- **Problem description**
Please tally the lines of the records that contain "dark" and send back only the total.

- **Code change snippets**
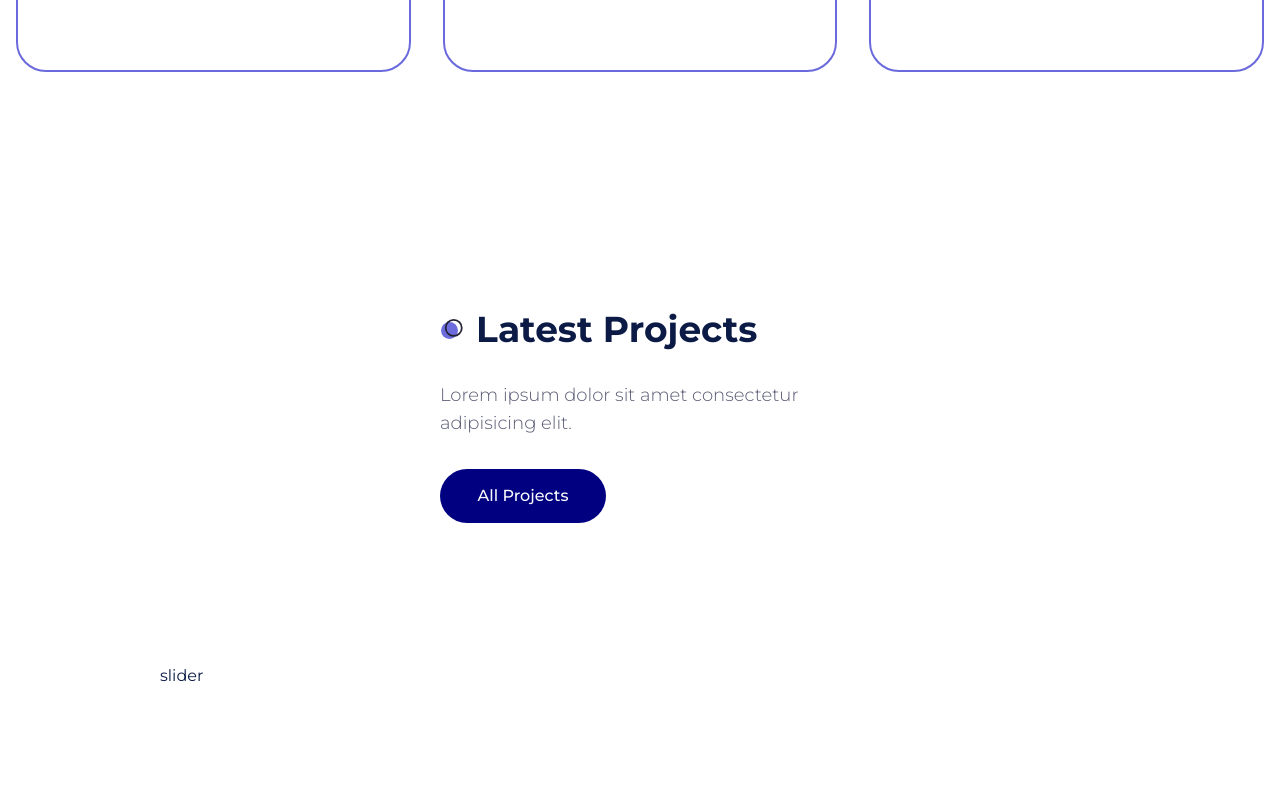
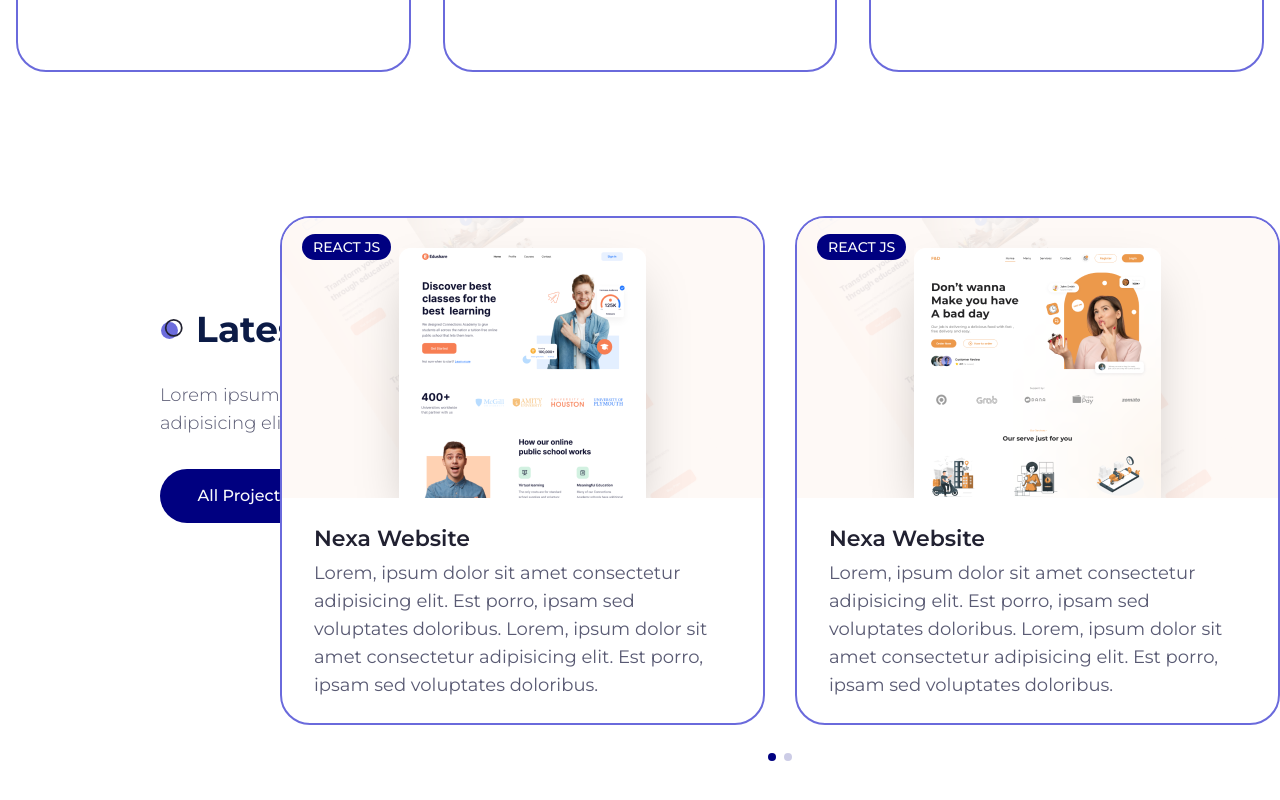
Before and after one commit to Aries1711/portfolio-landing-page, a Next.js app: page / in a window 1280 px wide. Shown: the part 2005-2805 px from the top of the page. Built offline with nearby package versions, Linux system fonts and the light colour scheme.

Commit message:
feat : works done

```diff
--- a/app/globals.css
+++ b/app/globals.css
@@ -99,3 +99,10 @@
 .badge {
   @apply z-10 w-[200px] h-[68px] bg-white dark:backdrop-blur-[44px] shadow-2xl p-4 rounded-[10px] flex items-center gap-x-4;
 }
+
+/* swiper bullets styles*/
+.swiper-horizontal > .section-pagination-bullets .swiper-pagination-bullet,
+.swiper-pagination-horizontal.swiper-pagination-bullets
+  .swiper-pagination-bullet {
+  @apply bg-primary;
+}
--- a/components/contents/ProjectCard.jsx
+++ b/components/contents/ProjectCard.jsx
@@ -1,5 +1,51 @@
-const ProjectCard = () => {
-  return <div>ProjectCard</div>;
+import Link from "next/link";
+import Image from "next/image";
+import { Card, CardHeader } from "@/components/ui/card";
+import { Github, Link2Icon } from "lucide-react";
+import { Badge } from "@/components/ui/badge";
+
+const ProjectCard = ({ project }) => {
+  return (
+    <Card className="group overflow-hidden relative">
+      <CardHeader className="p-0">
+        {/**image */}
+        <div className="relative w-full h-[280px] flex items-center justify-center bg-tertiary dark:bg-secondary/40 xl:bg-work_project_bg_light xl:bg-[110%] xl:bg-no-repeat overflow-hidden">
+          <Image
+            className="absolute bottom-0 shadow-2xl"
+            src={project.image}
+            width={247}
+            height={250}
+            alt=""
+            priority
+          />
+          {/**button */}
+          <div className="flex gap-x-4">
+            <Link
+              href={project.link}
+              className="bg-secondary w-[54px] h-[54px] rounded-full flex justify-center items-center scale-0 opacity-0 group-hover:scale-100 group-hover:opacity-100 transition-all duration-200"
+            >
+              <Link2Icon className="text-white" />
+            </Link>
+            <Link
+              href={project.github}
+              className="bg-secondary w-[54px] h-[54px] rounded-full flex justify-center items-center scale-0 opacity-0 group-hover:scale-100 group-hover:opacity-100 transition-all duration-200"
+            >
+              <Github className="text-white" />
+            </Link>
+          </div>
+        </div>
+      </CardHeader>
+      <div className="h-full px-8 py-6">
+        <Badge className="uppercase text-sm font-medium mb-2 absolute top-4 left-5">
+          {project.category}
+        </Badge>
+        <h4 className="h4 mb-1">{project.name}</h4>
+        <p className="text-muted-foreground text-lg text-ellipsis">
+          {project.description}
+        </p>
+      </div>
+    </Card>
+  );
 };
 
 export default ProjectCard;
--- a/components/sections/Work.jsx
+++ b/components/sections/Work.jsx
@@ -2,6 +2,9 @@
 
 import Link from "next/link";
 import { Button } from "@/components/ui/button";
+
+// import swiper react components
+import { Swiper, SwiperSlide } from "swiper/react";
 
 // import swiper styles
 import "swiper/css";
@@ -20,7 +23,7 @@
     category: "react js",
     name: "Nexa Website",
     description:
-      "Lorem, ipsum dolor sit amet consectetur adipisicing elit. Est porro, ipsam sed voluptates doloribus consequuntur iure maiores voluptatibus cupiditate! Id beatae laboriosam, hic quidem obcaecati quibusdam amet nobis expedita non.",
+      "Lorem, ipsum dolor sit amet consectetur adipisicing elit. Est porro, ipsam sed voluptates doloribus. Lorem, ipsum dolor sit amet consectetur adipisicing elit. Est porro, ipsam sed voluptates doloribus.",
     link: "/",
     github: "/",
   },
@@ -29,7 +32,7 @@
     category: "react js",
     name: "Nexa Website",
     description:
-      "Lorem, ipsum dolor sit amet consectetur adipisicing elit. Est porro, ipsam sed voluptates doloribus consequuntur iure maiores voluptatibus cupiditate! Id beatae laboriosam, hic quidem obcaecati quibusdam amet nobis expedita non.",
+      "Lorem, ipsum dolor sit amet consectetur adipisicing elit. Est porro, ipsam sed voluptates doloribus. Lorem, ipsum dolor sit amet consectetur adipisicing elit. Est porro, ipsam sed voluptates doloribus.",
     link: "/",
     github: "/",
   },
@@ -38,7 +41,7 @@
     category: "react js",
     name: "Nexa Website",
     description:
-      "Lorem, ipsum dolor sit amet consectetur adipisicing elit. Est porro, ipsam sed voluptates doloribus consequuntur iure maiores voluptatibus cupiditate! Id beatae laboriosam, hic quidem obcaecati quibusdam amet nobis expedita non.",
+      "Lorem, ipsum dolor sit amet consectetur adipisicing elit. Est porro, ipsam sed voluptates doloribus. Lorem, ipsum dolor sit amet consectetur adipisicing elit. Est porro, ipsam sed voluptates doloribus.",
     link: "/",
     github: "/",
   },
@@ -49,7 +52,7 @@
     <section className="relative mb-12 xl:mb-48">
       <div className="container mx-auto">
         {/* text */}
-        <div className="max-w-[400px] mx-auto xl:max-0 text-center xl:text-left mb-12 xl:h-[400px] flex flex-col justify-center items-center xl:items-start">
+        <div className="max-w-[400px] mx-auto xl:mx-0 text-center xl:text-left mb-12 xl:h-[400px] flex flex-col justify-center items-center xl:items-start">
           <h2 className="section-title mb-8">Latest Projects</h2>
           <p className="subtitle mb-8">
             Lorem ipsum dolor sit amet consectetur adipisicing elit.
@@ -59,7 +62,29 @@
           </Link>
         </div>
         {/** Sliders */}
-        <div>slider</div>
+        <div className="xl:max-w-[1000px] xl:absolute right-0 top-0">
+          <Swiper
+            className="h-[560px]"
+            slidesPerView={1}
+            breakpoints={{
+              640: {
+                slidesPerView: 2,
+              },
+            }}
+            spaceBetween={30}
+            modules={[Pagination]}
+            pagination={{ clickable: true }}
+          >
+            {/* show only the first 4 projects for the slides */}
+            {projectData.slice(0, 4).map((project, index) => {
+              return (
+                <SwiperSlide key={index}>
+                  <ProjectCard project={project} />
+                </SwiperSlide>
+              );
+            })}
+          </Swiper>
+        </div>
       </div>
     </section>
   );
--- a/tailwind.config.js
+++ b/tailwind.config.js
@@ -85,6 +85,8 @@
         hero_shape2_dark: "url(/hero/shape-2-dark.svg)",
         dots_light: "url(/about/dots-light.svg)",
         dots_dark: "url(/about/dots-dark.svg)",
+        work_project_bg_light: "url(/work/project-bg-light.png)",
+        work_project_bg_dark: "url(/work/project-bg-dark.png)",
       },
     },
   },
```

- **Output**
5